Items from a data source.
=== Begin Enclosure ===
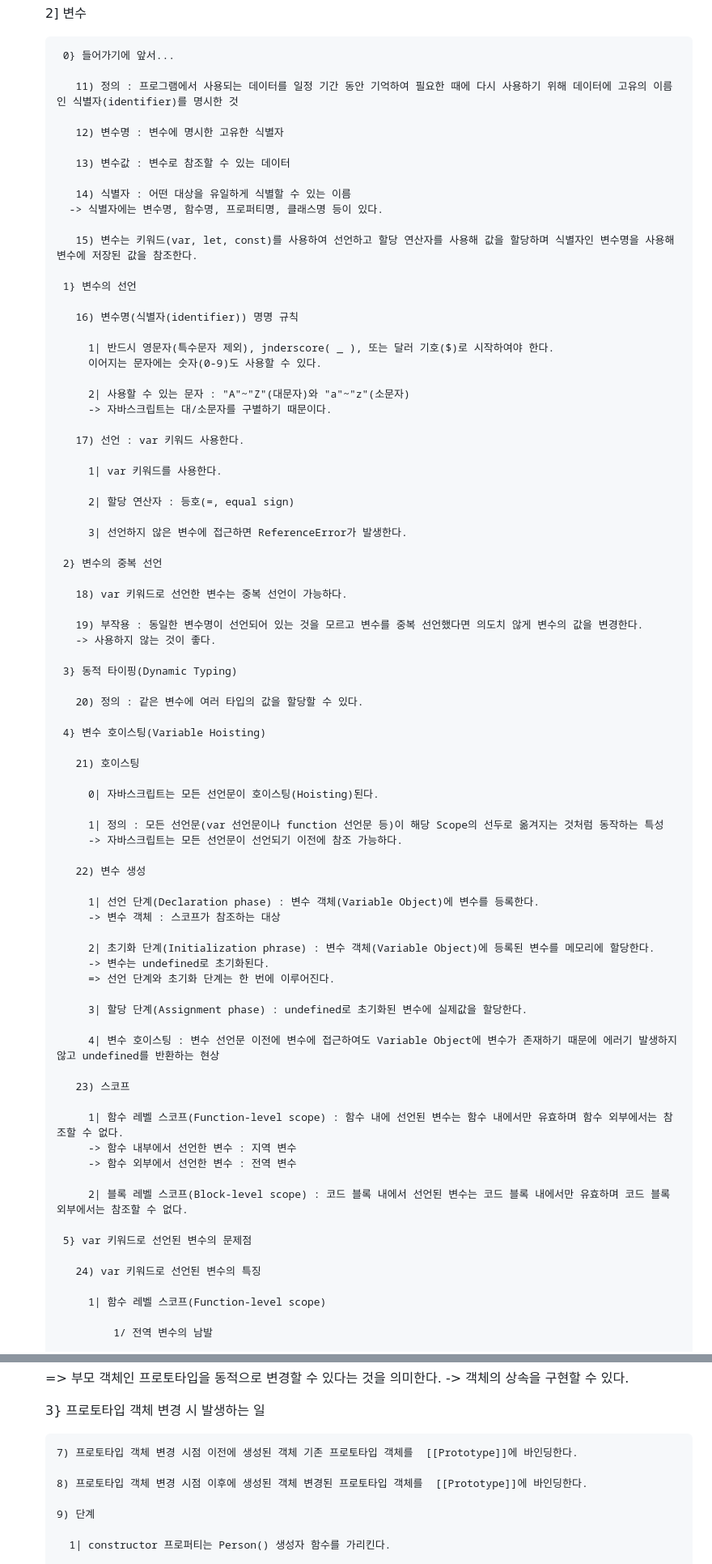
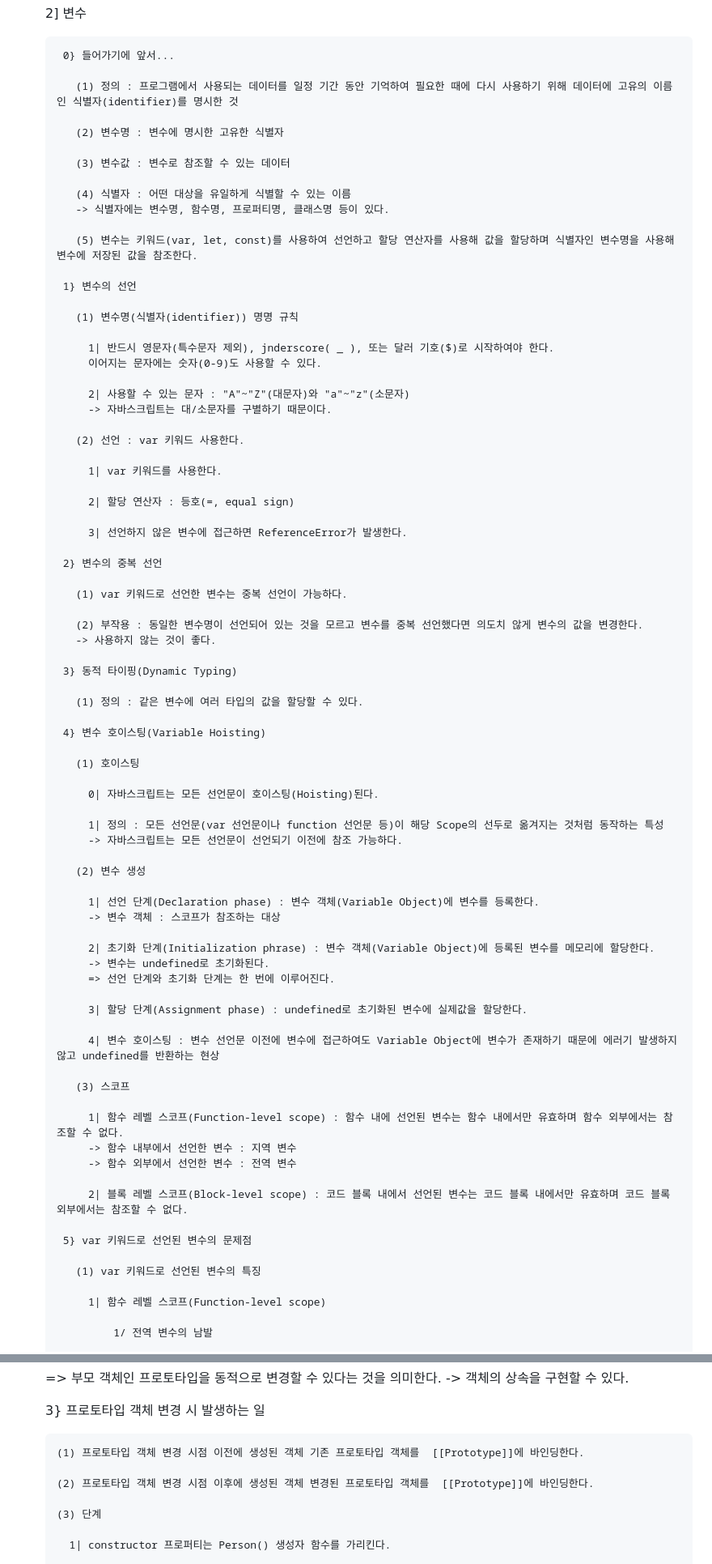
Before and after one commit to 23arin/2023-1-OC-Web-Study, a Markdown page: README.md, 2 parts joined by grey strips. Shown at 81% size. Rendered like a GitHub page.

```diff
--- a/README.md
+++ b/README.md
@@ -2332,20 +2332,20 @@ aside-container와 aside-video, aside-info 및 aside-video-info를 style.css에
 
         0} 들어가기에 앞서...
 
-          11) 정의 : 프로그램에서 사용되는 데이터를 일정 기간 동안 기억하여 필요한 때에 다시 사용하기 위해 데이터에 고유의 이름인 식별자(identifier)를 명시한 것
-
-          12) 변수명 : 변수에 명시한 고유한 식별자
-
-          13) 변수값 : 변수로 참조할 수 있는 데이터
-
-          14) 식별자 : 어떤 대상을 유일하게 식별할 수 있는 이름
-         -> 식별자에는 변수명, 함수명, 프로퍼티명, 클래스명 등이 있다.
-
-          15) 변수는 키워드(var, let, const)를 사용하여 선언하고 할당 연산자를 사용해 값을 할당하며 식별자인 변수명을 사용해 변수에 저장된 값을 참조한다.
+          (1) 정의 : 프로그램에서 사용되는 데이터를 일정 기간 동안 기억하여 필요한 때에 다시 사용하기 위해 데이터에 고유의 이름인 식별자(identifier)를 명시한 것
+
+          (2) 변수명 : 변수에 명시한 고유한 식별자
+
+          (3) 변수값 : 변수로 참조할 수 있는 데이터
+
+          (4) 식별자 : 어떤 대상을 유일하게 식별할 수 있는 이름
+          -> 식별자에는 변수명, 함수명, 프로퍼티명, 클래스명 등이 있다.
+
+          (5) 변수는 키워드(var, let, const)를 사용하여 선언하고 할당 연산자를 사용해 값을 할당하며 식별자인 변수명을 사용해 변수에 저장된 값을 참조한다.
 
         1} 변수의 선언
 
-          16) 변수명(식별자(identifier)) 명명 규칙
+          (1) 변수명(식별자(identifier)) 명명 규칙
 
             1| 반드시 영문자(특수문자 제외), jnderscore( _ ), 또는 달러 기호($)로 시작하여야 한다.
             이어지는 문자에는 숫자(0-9)도 사용할 수 있다.
@@ -2353,7 +2353,7 @@ aside-container와 aside-video, aside-info 및 aside-video-info를 style.css에
             2| 사용할 수 있는 문자 : "A"~"Z"(대문자)와 "a"~"z"(소문자)
             -> 자바스크립트는 대/소문자를 구별하기 때문이다.
 
-          17) 선언 : var 키워드 사용한다.
+          (2) 선언 : var 키워드 사용한다.
 
             1| var 키워드를 사용한다.
 
@@ -2363,25 +2363,25 @@ aside-container와 aside-video, aside-info 및 aside-video-info를 style.css에
 
         2} 변수의 중복 선언
 
-          18) var 키워드로 선언한 변수는 중복 선언이 가능하다.
-
-          19) 부작용 : 동일한 변수명이 선언되어 있는 것을 모르고 변수를 중복 선언했다면 의도치 않게 변수의 값을 변경한다.
+          (1) var 키워드로 선언한 변수는 중복 선언이 가능하다.
+
+          (2) 부작용 : 동일한 변수명이 선언되어 있는 것을 모르고 변수를 중복 선언했다면 의도치 않게 변수의 값을 변경한다.
           -> 사용하지 않는 것이 좋다.
 
         3} 동적 타이핑(Dynamic Typing)
 
-          20) 정의 : 같은 변수에 여러 타입의 값을 할당할 수 있다.
+          (1) 정의 : 같은 변수에 여러 타입의 값을 할당할 수 있다.
 
         4} 변수 호이스팅(Variable Hoisting)
 
-          21) 호이스팅
+          (1) 호이스팅
 
             0| 자바스크립트는 모든 선언문이 호이스팅(Hoisting)된다.
 
             1| 정의 : 모든 선언문(var 선언문이나 function 선언문 등)이 해당 Scope의 선두로 옮겨지는 것처럼 동작하는 특성
             -> 자바스크립트는 모든 선언문이 선언되기 이전에 참조 가능하다.
 
-          22) 변수 생성
+          (2) 변수 생성
 
             1| 선언 단계(Declaration phase) : 변수 객체(Variable Object)에 변수를 등록한다.
             -> 변수 객체 : 스코프가 참조하는 대상
@@ -2394,7 +2394,7 @@ aside-container와 aside-video, aside-info 및 aside-video-info를 style.css에
 
             4| 변수 호이스팅 : 변수 선언문 이전에 변수에 접근하여도 Variable Object에 변수가 존재하기 때문에 에러기 발생하지 않고 undefined를 반환하는 현상
 
-          23) 스코프
+          (3) 스코프
 
             1| 함수 레벨 스코프(Function-level scope) : 함수 내에 선언된 변수는 함수 내에서만 유효하며 함수 외부에서는 참조할 수 없다.
             -> 함수 내부에서 선언한 변수 : 지역 변수
@@ -2404,7 +2404,7 @@ aside-container와 aside-video, aside-info 및 aside-video-info를 style.css에
 
         5} var 키워드로 선언된 변수의 문제점
 
-          24) var 키워드로 선언된 변수의 특징
+          (1) var 키워드로 선언된 변수의 특징
 
             1| 함수 레벨 스코프(Function-level scope)
 
@@ -3316,11 +3316,11 @@ aside-container와 aside-video, aside-info 및 aside-video-info를 style.css에
 
      3} 프로토타입 객체 변경 시 발생하는 일
 
-       7) 프로토타입 객체 변경 시점 이전에 생성된 객체 기존 프로토타입 객체를  [[Prototype]]에 바인딩한다.
-
-       8) 프로토타입 객체 변경 시점 이후에 생성된 객체 변경된 프로토타입 객체를  [[Prototype]]에 바인딩한다.
-
-       9) 단계
+       (1) 프로토타입 객체 변경 시점 이전에 생성된 객체 기존 프로토타입 객체를  [[Prototype]]에 바인딩한다.
+
+       (2) 프로토타입 객체 변경 시점 이후에 생성된 객체 변경된 프로토타입 객체를  [[Prototype]]에 바인딩한다.
+
+       (3) 단계
 
          1| constructor 프로퍼티는 Person() 생성자 함수를 가리킨다.
 
```
Also changed, not shown: other parts of README.md (+209 -209 lines).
=== End Enclosure ===
TASK TO COMPLETE.
Print every line of the data exactly. Pictures do not belong in the copy.

ANSWER BOX.
Before and after one commit to 23arin/2023-1-OC-Web-Study, a Markdown page: README.md, 2 parts joined by grey strips. Shown at 81% size. Rendered like a GitHub page.

```diff
--- a/README.md
+++ b/README.md
@@ -2332,20 +2332,20 @@ aside-container와 aside-video, aside-info 및 aside-video-info를 style.css에
 
         0} 들어가기에 앞서...
 
-          11) 정의 : 프로그램에서 사용되는 데이터를 일정 기간 동안 기억하여 필요한 때에 다시 사용하기 위해 데이터에 고유의 이름인 식별자(identifier)를 명시한 것
-
-          12) 변수명 : 변수에 명시한 고유한 식별자
-
-          13) 변수값 : 변수로 참조할 수 있는 데이터
-
-          14) 식별자 : 어떤 대상을 유일하게 식별할 수 있는 이름
-         -> 식별자에는 변수명, 함수명, 프로퍼티명, 클래스명 등이 있다.
-
-          15) 변수는 키워드(var, let, const)를 사용하여 선언하고 할당 연산자를 사용해 값을 할당하며 식별자인 변수명을 사용해 변수에 저장된 값을 참조한다.
+          (1) 정의 : 프로그램에서 사용되는 데이터를 일정 기간 동안 기억하여 필요한 때에 다시 사용하기 위해 데이터에 고유의 이름인 식별자(identifier)를 명시한 것
+
+          (2) 변수명 : 변수에 명시한 고유한 식별자
+
+          (3) 변수값 : 변수로 참조할 수 있는 데이터
+
+          (4) 식별자 : 어떤 대상을 유일하게 식별할 수 있는 이름
+          -> 식별자에는 변수명, 함수명, 프로퍼티명, 클래스명 등이 있다.
+
+          (5) 변수는 키워드(var, let, const)를 사용하여 선언하고 할당 연산자를 사용해 값을 할당하며 식별자인 변수명을 사용해 변수에 저장된 값을 참조한다.
 
         1} 변수의 선언
 
-          16) 변수명(식별자(identifier)) 명명 규칙
+          (1) 변수명(식별자(identifier)) 명명 규칙
 
             1| 반드시 영문자(특수문자 제외), jnderscore( _ ), 또는 달러 기호($)로 시작하여야 한다.
             이어지는 문자에는 숫자(0-9)도 사용할 수 있다.
@@ -2353,7 +2353,7 @@ aside-container와 aside-video, aside-info 및 aside-video-info를 style.css에
             2| 사용할 수 있는 문자 : "A"~"Z"(대문자)와 "a"~"z"(소문자)
             -> 자바스크립트는 대/소문자를 구별하기 때문이다.
 
-          17) 선언 : var 키워드 사용한다.
+          (2) 선언 : var 키워드 사용한다.
 
             1| var 키워드를 사용한다.
 
@@ -2363,25 +2363,25 @@ aside-container와 aside-video, aside-info 및 aside-video-info를 style.css에
 
         2} 변수의 중복 선언
 
-          18) var 키워드로 선언한 변수는 중복 선언이 가능하다.
-
-          19) 부작용 : 동일한 변수명이 선언되어 있는 것을 모르고 변수를 중복 선언했다면 의도치 않게 변수의 값을 변경한다.
+          (1) var 키워드로 선언한 변수는 중복 선언이 가능하다.
+
+          (2) 부작용 : 동일한 변수명이 선언되어 있는 것을 모르고 변수를 중복 선언했다면 의도치 않게 변수의 값을 변경한다.
           -> 사용하지 않는 것이 좋다.
 
         3} 동적 타이핑(Dynamic Typing)
 
-          20) 정의 : 같은 변수에 여러 타입의 값을 할당할 수 있다.
+          (1) 정의 : 같은 변수에 여러 타입의 값을 할당할 수 있다.
 
         4} 변수 호이스팅(Variable Hoisting)
 
-          21) 호이스팅
+          (1) 호이스팅
 
             0| 자바스크립트는 모든 선언문이 호이스팅(Hoisting)된다.
 
             1| 정의 : 모든 선언문(var 선언문이나 function 선언문 등)이 해당 Scope의 선두로 옮겨지는 것처럼 동작하는 특성
             -> 자바스크립트는 모든 선언문이 선언되기 이전에 참조 가능하다.
 
-          22) 변수 생성
+          (2) 변수 생성
 
             1| 선언 단계(Declaration phase) : 변수 객체(Variable Object)에 변수를 등록한다.
             -> 변수 객체 : 스코프가 참조하는 대상
@@ -2394,7 +2394,7 @@ aside-container와 aside-video, aside-info 및 aside-video-info를 style.css에
 
             4| 변수 호이스팅 : 변수 선언문 이전에 변수에 접근하여도 Variable Object에 변수가 존재하기 때문에 에러기 발생하지 않고 undefined를 반환하는 현상
 
-          23) 스코프
+          (3) 스코프
 
             1| 함수 레벨 스코프(Function-level scope) : 함수 내에 선언된 변수는 함수 내에서만 유효하며 함수 외부에서는 참조할 수 없다.
             -> 함수 내부에서 선언한 변수 : 지역 변수
@@ -2404,7 +2404,7 @@ aside-container와 aside-video, aside-info 및 aside-video-info를 style.css에
 
         5} var 키워드로 선언된 변수의 문제점
 
-          24) var 키워드로 선언된 변수의 특징
+          (1) var 키워드로 선언된 변수의 특징
 
             1| 함수 레벨 스코프(Function-level scope)
 
@@ -3316,11 +3316,11 @@ aside-container와 aside-video, aside-info 및 aside-video-info를 style.css에
 
      3} 프로토타입 객체 변경 시 발생하는 일
 
-       7) 프로토타입 객체 변경 시점 이전에 생성된 객체 기존 프로토타입 객체를  [[Prototype]]에 바인딩한다.
-
-       8) 프로토타입 객체 변경 시점 이후에 생성된 객체 변경된 프로토타입 객체를  [[Prototype]]에 바인딩한다.
-
-       9) 단계
+       (1) 프로토타입 객체 변경 시점 이전에 생성된 객체 기존 프로토타입 객체를  [[Prototype]]에 바인딩한다.
+
+       (2) 프로토타입 객체 변경 시점 이후에 생성된 객체 변경된 프로토타입 객체를  [[Prototype]]에 바인딩한다.
+
+       (3) 단계
 
          1| constructor 프로퍼티는 Person() 생성자 함수를 가리킨다.
 
```
Also changed, not shown: other parts of README.md (+209 -209 lines).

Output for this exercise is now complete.